Sunday, July 4, 2010

Foreign Fears: Terror Beneath the Sea (1966)

Terror Beneath the Sea (1966)

Director: Hajime Sato
Cast: Sonny Chiba, Peggy Neal, Franz Gruber, Steve Queens, Andre Husse, and Erik Neilson

Can ya'll say Sonny Chiba? Hell, yeah!
Chiba, last seen in Tarantino's Kill Bill films, has come a long way since starring in Terror Beneath the Sea, in which he plays Ken, an intrepid journalist.
During a Naval demonstration of a new weapon, a mysterious undersea man swims by the submarine. This sparks Ken and his beautiful sidekick, Jenny (read main squeeze), to investigate. They dive undersea, only to be captured by a crazy scientist intent on creating an army of fish men to take over the world (or at least the oceans of the world), using a top secret Processing Formula. Don’t panic, as the Processing Formula consists of getting a shot and then having to stand around in a gas chamber for ten minutes while all the actors grimace and frown and say things like 'proceed', and some funky electronic music plays in the background. Then a dubbed German scientist chains you to a table and does some half-assed operation. this is the part you can safely fats forward through. You ain't gonna miss anything. Chiba does nothing but grasp Jenny and look intense for the camera.
After this silliness if over, Ken and Jenny are offered the chance to join our crazy world dominating scientist because...well, that's never made exactly clear, seeing as how they're just a couple of meddling reporters. Maybe he's going to start his own undersea newspaper or something. The Daily Coral has a nice ring to it.
Ken and Jenny attempt to escape and are sentenced to become fish people as well. They get injected, stand around for a while in a gas tank, listen to the tunes, have a bunch of crap smeared on their faces by the special effects crew, and generally do a lot of kicking and screaming for no reason.

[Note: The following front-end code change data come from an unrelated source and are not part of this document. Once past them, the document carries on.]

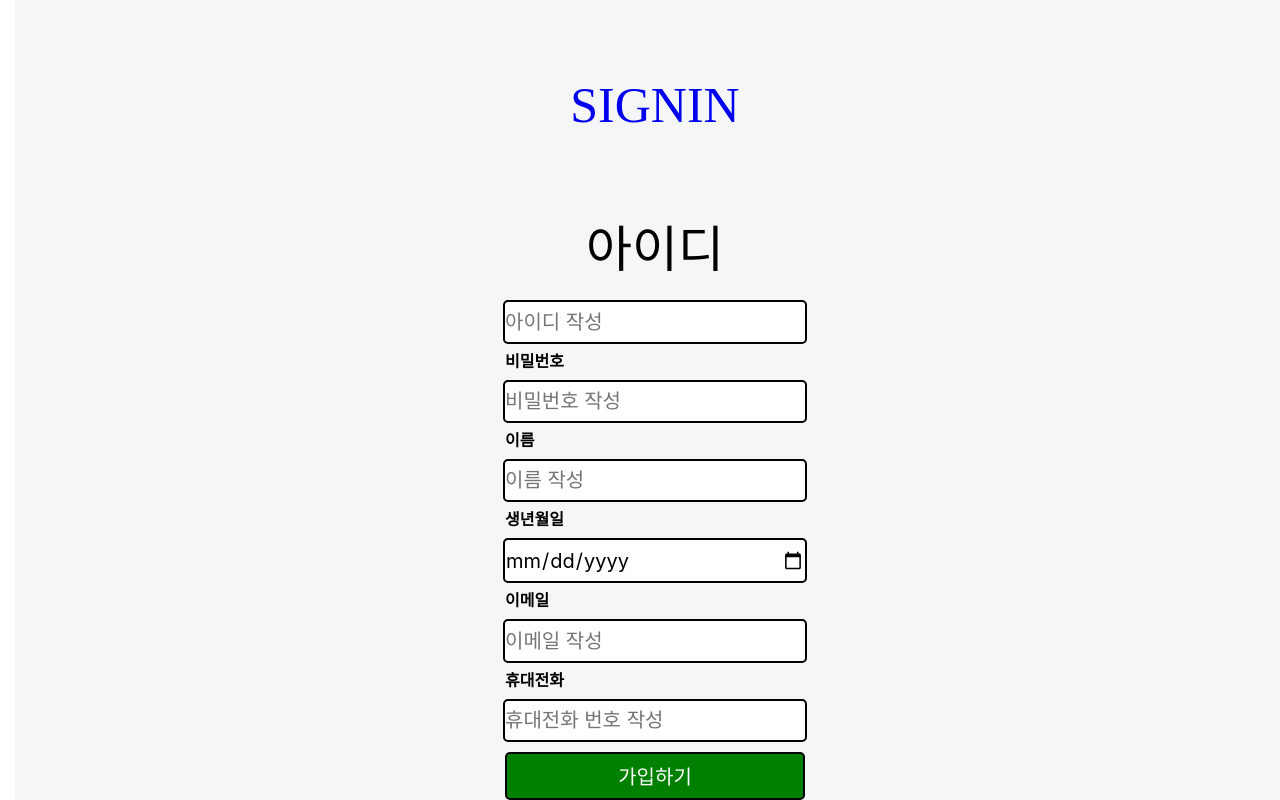
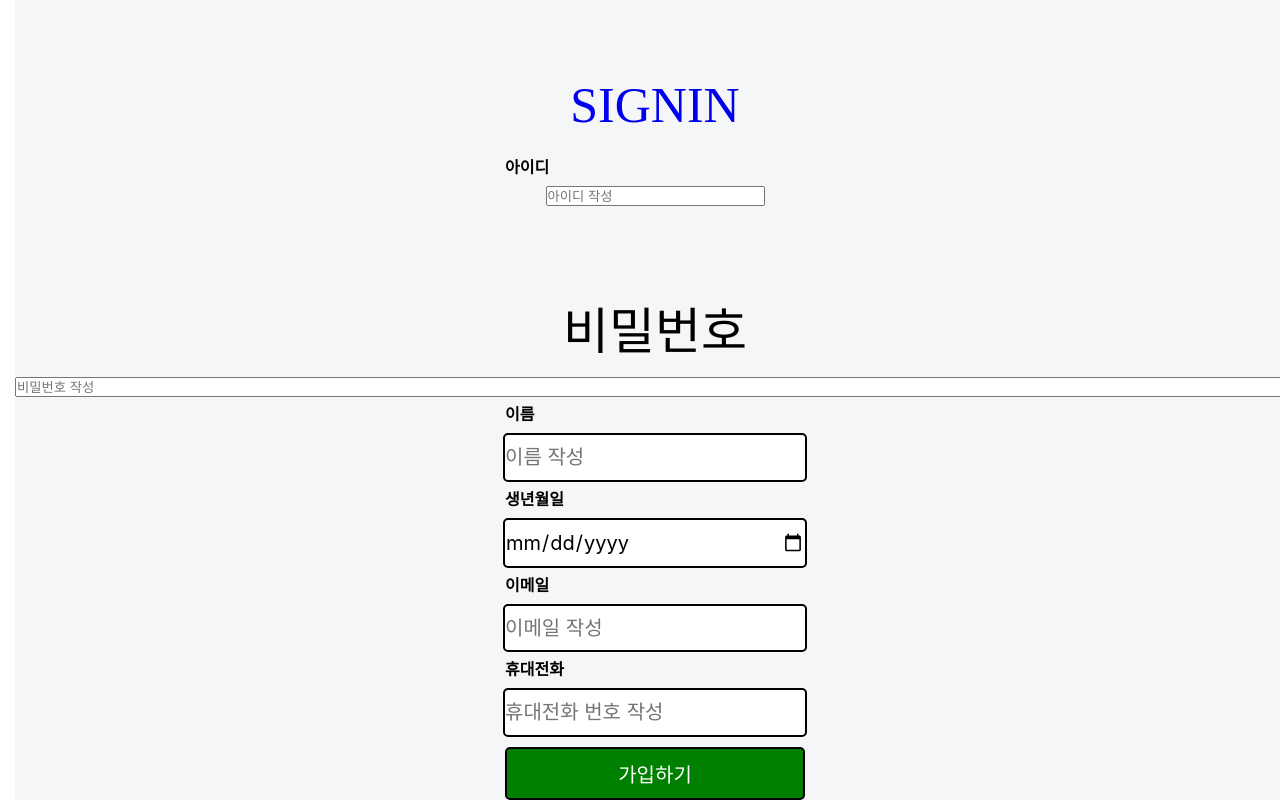
Before and after one commit to CLOUDoort/create-next, a Next.js app: page /signup in a window 1280 px wide. Built offline with nearby package versions, Linux system fonts and the light colour scheme.

Commit message:
0715_commit

```diff
--- a/src/components/signup/IdInput.tsx
+++ b/src/components/signup/IdInput.tsx
@@ -3,9 +3,11 @@ const IdInput = (props) => {
 
     return (
         <>
-            <p>아이디</p>
             <label>
-                <input name='id' type='text' onChange={handleChange} required maxLength={15} placeholder='아이디 작성' />
+                <p>아이디</p>
+                <label>
+                    <input name='id' type='text' onChange={handleChange} required maxLength={15} placeholder='아이디 작성' />
+                </label>
             </label>
         </>
     )
--- /dev/null
+++ b/src/components/signup/PwInput.tsx
@@ -0,0 +1,11 @@
+const PwInput = (props) => {
+    const { handleChange } = props
+    return (
+        <>
+            <p>비밀번호</p>
+            <input name='pw' type='password' onClick={handleChange} placeholder='비밀번호 작성' required maxLength={15} />
+        </>
+    )
+}
+
+export default PwInput
--- a/src/components/signup/Signup.tsx
+++ b/src/components/signup/Signup.tsx
@@ -4,6 +4,7 @@ import { apiInstance } from '../../apis/setting'
 import { useState } from 'react'
 import Link from 'next/link'
 import IdInput from './IdInput'
+import PwInput from './PwInput'
 
 const Signup = (props) => {
     const [values, setValues] = useState({
@@ -41,10 +42,7 @@ const Signup = (props) => {
                     <Link href='/'>SIGNIN</Link>
                 </p>
                 <IdInput onChange={handleChange} />
-                <label>
-                    <p>비밀번호</p>
-                    <input name='pw' type='password' onChange={handleChange} required maxLength={15} placeholder='비밀번호 작성' />
-                </label>
+                <PwInput onChange={handleChange} />
                 <label>
                     <p>이름</p>
                     <input name='name' type='text' onChange={handleChange} required maxLength={10} placeholder='이름 작성' />
```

Meanwhile, and this is where the story gets dicey, there's a special agent scientist and his friends flying around in a plane over the ocean looking for them, a kidnapped scientist is dragged into the picture to do some more grimacing and yelling, and a submarine full of dubbed dolts attack the undersea facility, thereby pushing the story into a state of denouement, as the fish men attack their masters.
For an actor known for his fight scenes, there are precious few in Terror Beneath the Sea. Chiba has two rock em' sock em' scenes and they're short, and have been sped up to make them look more intense.
The stars of this film are the terrible fish men. Those rubber suits just look weird and might even give you a nightmare or two, with those alien bird eyes and those pointed faces. All in all it might keep you away from sushi for a bit.
The production values are typical Tokyo cheap and the director Sato doesn't show near as much verve as he did in his cult classic "Goke". The music is strictly background, except during the transformation scenes. There are no extras on this stripped down DVD.

--Nickolas Cook